EXERCISE BRIEF:
For this exercise, please find the lines in the entries that include the word "gated" and copy them.

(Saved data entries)
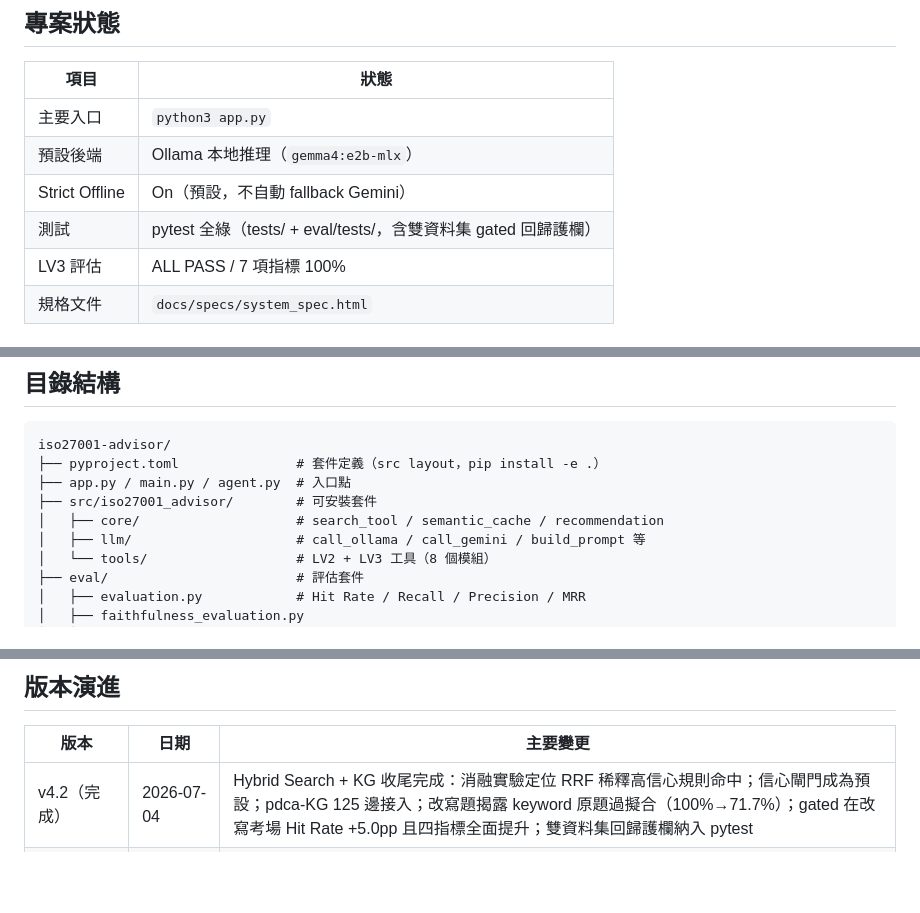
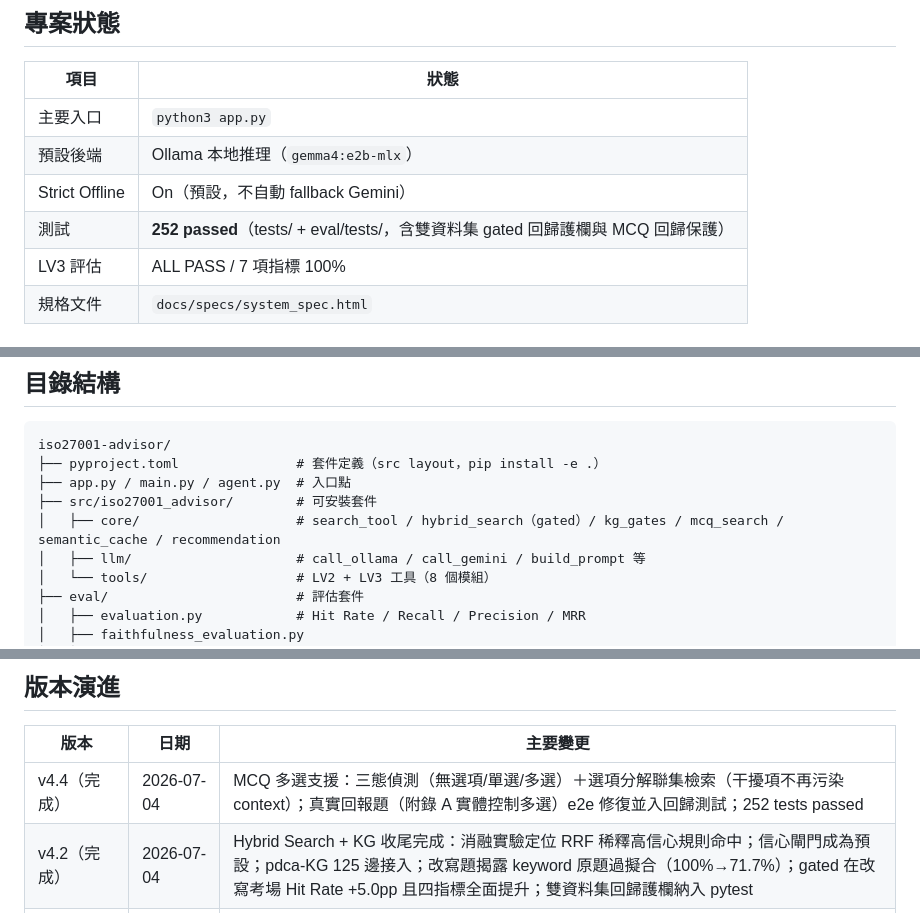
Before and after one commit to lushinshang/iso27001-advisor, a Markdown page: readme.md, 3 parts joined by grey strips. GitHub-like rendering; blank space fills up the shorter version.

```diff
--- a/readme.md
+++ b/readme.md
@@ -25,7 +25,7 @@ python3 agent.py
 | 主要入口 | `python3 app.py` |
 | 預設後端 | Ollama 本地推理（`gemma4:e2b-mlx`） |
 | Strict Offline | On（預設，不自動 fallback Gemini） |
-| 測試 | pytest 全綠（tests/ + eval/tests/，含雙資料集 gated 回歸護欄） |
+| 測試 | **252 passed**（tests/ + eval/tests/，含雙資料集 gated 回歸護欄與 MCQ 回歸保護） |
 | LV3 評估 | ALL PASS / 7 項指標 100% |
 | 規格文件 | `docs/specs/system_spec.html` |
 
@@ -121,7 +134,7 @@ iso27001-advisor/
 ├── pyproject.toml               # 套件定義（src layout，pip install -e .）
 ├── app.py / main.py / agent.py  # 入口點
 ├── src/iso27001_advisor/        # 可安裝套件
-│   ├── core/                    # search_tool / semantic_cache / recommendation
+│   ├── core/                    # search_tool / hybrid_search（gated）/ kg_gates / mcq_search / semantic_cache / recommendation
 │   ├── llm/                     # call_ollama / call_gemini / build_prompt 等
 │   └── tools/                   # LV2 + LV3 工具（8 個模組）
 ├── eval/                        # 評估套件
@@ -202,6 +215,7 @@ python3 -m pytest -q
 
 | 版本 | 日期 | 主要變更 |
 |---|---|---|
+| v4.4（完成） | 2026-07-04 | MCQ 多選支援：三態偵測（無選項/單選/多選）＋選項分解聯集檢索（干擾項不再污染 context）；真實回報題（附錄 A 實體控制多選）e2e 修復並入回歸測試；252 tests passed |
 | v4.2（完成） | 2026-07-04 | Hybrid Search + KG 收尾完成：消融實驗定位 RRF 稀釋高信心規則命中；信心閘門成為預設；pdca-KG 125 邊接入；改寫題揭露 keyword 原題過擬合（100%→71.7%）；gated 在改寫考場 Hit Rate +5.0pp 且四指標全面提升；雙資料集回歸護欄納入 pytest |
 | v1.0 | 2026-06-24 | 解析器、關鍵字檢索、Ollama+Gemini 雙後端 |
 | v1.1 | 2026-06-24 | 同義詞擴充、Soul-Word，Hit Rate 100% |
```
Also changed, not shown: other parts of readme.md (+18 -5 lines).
==
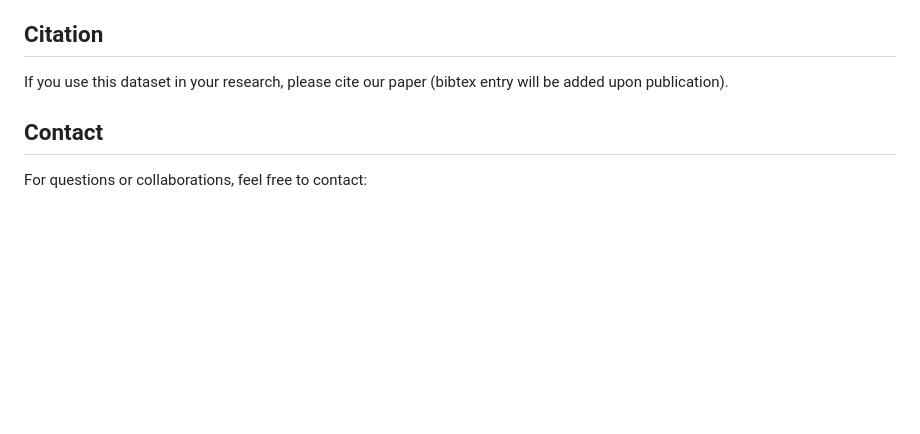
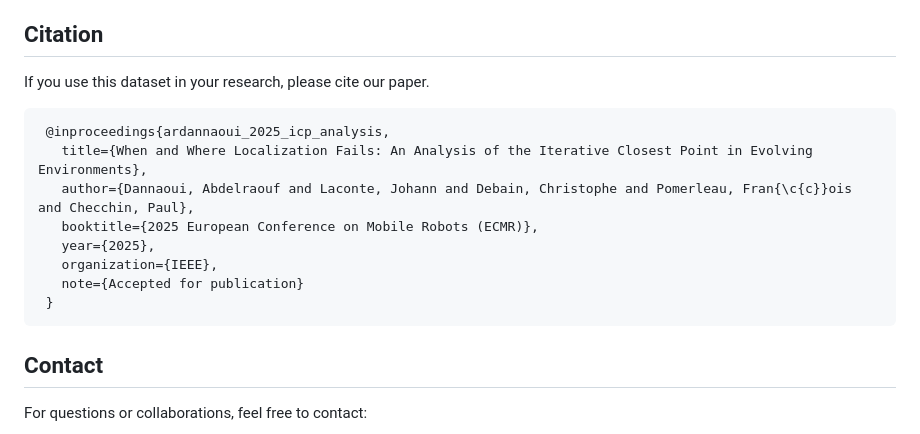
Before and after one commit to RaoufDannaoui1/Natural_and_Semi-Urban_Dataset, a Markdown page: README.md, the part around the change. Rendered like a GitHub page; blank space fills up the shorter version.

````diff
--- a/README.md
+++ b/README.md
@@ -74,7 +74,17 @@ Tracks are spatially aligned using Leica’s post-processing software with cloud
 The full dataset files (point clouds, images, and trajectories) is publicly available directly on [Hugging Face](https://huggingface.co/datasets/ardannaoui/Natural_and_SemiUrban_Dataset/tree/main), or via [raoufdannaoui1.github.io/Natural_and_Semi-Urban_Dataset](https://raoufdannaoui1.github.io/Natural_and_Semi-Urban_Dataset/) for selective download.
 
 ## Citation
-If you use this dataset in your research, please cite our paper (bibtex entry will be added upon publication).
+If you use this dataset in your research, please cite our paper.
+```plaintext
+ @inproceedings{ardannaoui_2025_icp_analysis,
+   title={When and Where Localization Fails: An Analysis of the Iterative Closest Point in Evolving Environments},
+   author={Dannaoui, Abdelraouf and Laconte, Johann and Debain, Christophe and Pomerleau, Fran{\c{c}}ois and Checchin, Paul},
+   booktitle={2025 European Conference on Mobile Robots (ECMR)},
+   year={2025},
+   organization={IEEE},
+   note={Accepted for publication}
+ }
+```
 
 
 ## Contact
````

RESPONSE:
-| 測試 | pytest 全綠（tests/ + eval/tests/，含雙資料集 gated 回歸護欄） |
+| 測試 | **252 passed**（tests/ + eval/tests/，含雙資料集 gated 回歸護欄與 MCQ 回歸保護） |
+│   ├── core/                    # search_tool / hybrid_search（gated）/ kg_gates / mcq_search / semantic_cache / recommendation
 | v4.2（完成） | 2026-07-04 | Hybrid Search + KG 收尾完成：消融實驗定位 RRF 稀釋高信心規則命中；信心閘門成為預設；pdca-KG 125 邊接入；改寫題揭露 keyword 原題過擬合（100%→71.7%）；gated 在改寫考場 Hit Rate +5.0pp 且四指標全面提升；雙資料集回歸護欄納入 pytest |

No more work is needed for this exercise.